» Aim of the exercise
Copy every line in the records below that contains the word "JSONDATA".

Dataset excerpts:
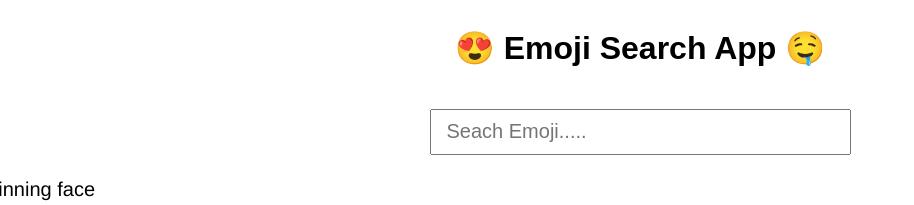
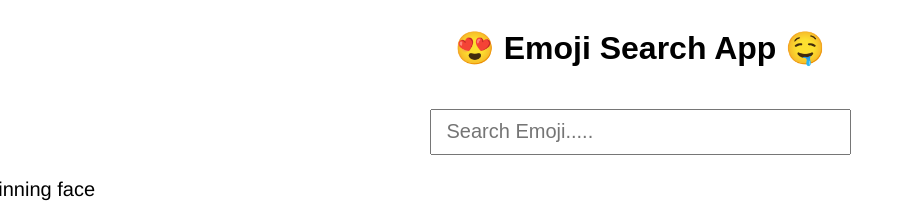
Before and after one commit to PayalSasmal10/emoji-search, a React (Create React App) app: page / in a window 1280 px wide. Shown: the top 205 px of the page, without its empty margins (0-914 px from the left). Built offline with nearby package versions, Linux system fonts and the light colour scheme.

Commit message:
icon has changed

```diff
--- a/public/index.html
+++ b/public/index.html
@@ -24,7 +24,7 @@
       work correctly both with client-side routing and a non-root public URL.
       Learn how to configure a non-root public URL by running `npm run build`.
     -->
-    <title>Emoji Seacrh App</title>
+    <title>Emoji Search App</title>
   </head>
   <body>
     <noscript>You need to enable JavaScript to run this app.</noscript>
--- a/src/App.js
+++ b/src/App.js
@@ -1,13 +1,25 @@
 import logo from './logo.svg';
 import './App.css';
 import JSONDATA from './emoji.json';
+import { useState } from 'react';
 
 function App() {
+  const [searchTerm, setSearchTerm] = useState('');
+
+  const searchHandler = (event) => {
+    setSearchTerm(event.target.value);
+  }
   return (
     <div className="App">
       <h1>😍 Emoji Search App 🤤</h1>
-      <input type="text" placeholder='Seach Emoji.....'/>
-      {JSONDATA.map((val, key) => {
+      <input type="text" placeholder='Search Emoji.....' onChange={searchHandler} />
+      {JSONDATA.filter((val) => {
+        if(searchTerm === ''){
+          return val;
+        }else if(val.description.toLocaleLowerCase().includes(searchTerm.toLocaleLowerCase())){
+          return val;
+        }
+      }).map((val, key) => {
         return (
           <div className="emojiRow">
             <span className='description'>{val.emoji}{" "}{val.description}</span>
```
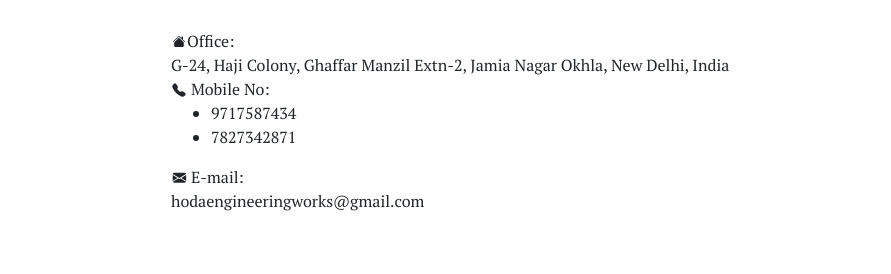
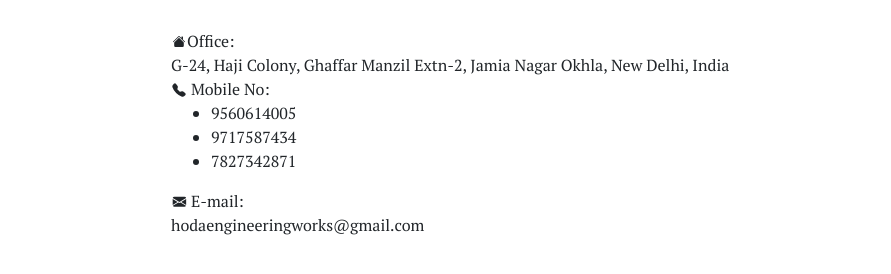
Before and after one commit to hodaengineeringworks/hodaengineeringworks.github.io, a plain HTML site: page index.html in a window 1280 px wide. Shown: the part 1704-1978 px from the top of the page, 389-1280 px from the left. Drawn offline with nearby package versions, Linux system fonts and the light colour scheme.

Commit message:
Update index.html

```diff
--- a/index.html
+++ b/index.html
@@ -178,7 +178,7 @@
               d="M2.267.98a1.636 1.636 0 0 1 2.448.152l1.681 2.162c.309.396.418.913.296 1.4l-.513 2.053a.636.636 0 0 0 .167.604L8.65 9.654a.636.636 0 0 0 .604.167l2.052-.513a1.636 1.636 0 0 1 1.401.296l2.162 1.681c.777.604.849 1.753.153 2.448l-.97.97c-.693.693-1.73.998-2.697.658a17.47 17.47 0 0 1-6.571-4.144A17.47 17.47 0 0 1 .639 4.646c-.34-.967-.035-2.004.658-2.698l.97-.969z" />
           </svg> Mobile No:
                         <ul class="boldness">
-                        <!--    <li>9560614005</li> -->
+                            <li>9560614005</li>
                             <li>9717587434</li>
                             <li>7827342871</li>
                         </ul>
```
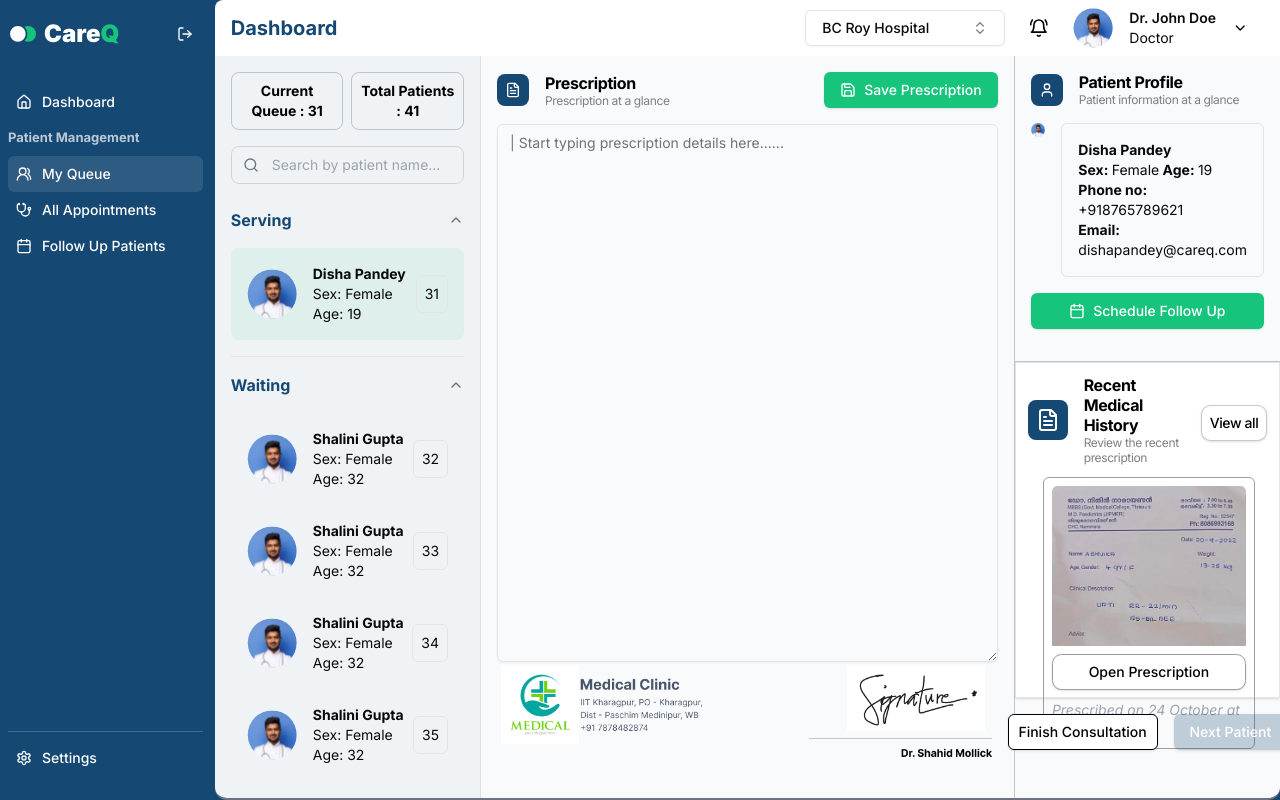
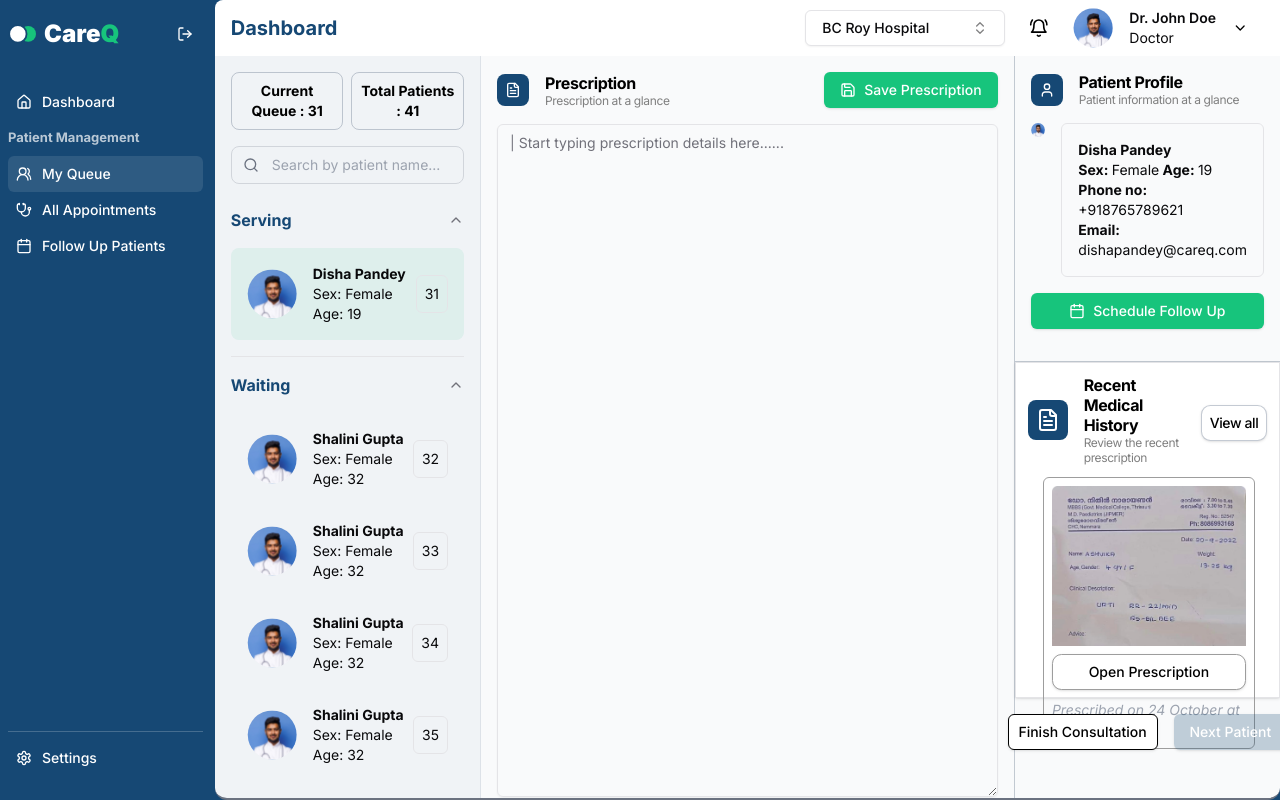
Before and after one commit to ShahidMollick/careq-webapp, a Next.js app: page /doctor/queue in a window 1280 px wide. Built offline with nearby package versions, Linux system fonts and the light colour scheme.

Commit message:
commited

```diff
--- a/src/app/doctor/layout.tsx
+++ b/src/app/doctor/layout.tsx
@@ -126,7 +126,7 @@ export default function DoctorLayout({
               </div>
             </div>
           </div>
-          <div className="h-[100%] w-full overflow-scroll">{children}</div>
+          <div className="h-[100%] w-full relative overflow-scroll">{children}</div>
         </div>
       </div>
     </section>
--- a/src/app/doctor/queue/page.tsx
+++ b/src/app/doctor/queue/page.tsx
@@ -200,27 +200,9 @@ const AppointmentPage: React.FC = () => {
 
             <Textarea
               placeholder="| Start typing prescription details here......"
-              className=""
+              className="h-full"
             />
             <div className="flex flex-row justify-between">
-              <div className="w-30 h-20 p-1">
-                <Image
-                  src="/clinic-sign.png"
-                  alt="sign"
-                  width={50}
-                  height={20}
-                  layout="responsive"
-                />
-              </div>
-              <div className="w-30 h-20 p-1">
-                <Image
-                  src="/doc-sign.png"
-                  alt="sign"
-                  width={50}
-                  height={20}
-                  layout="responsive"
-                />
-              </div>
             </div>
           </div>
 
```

» Result
 import JSONDATA from './emoji.json';
-      {JSONDATA.map((val, key) => {
+      {JSONDATA.filter((val) => {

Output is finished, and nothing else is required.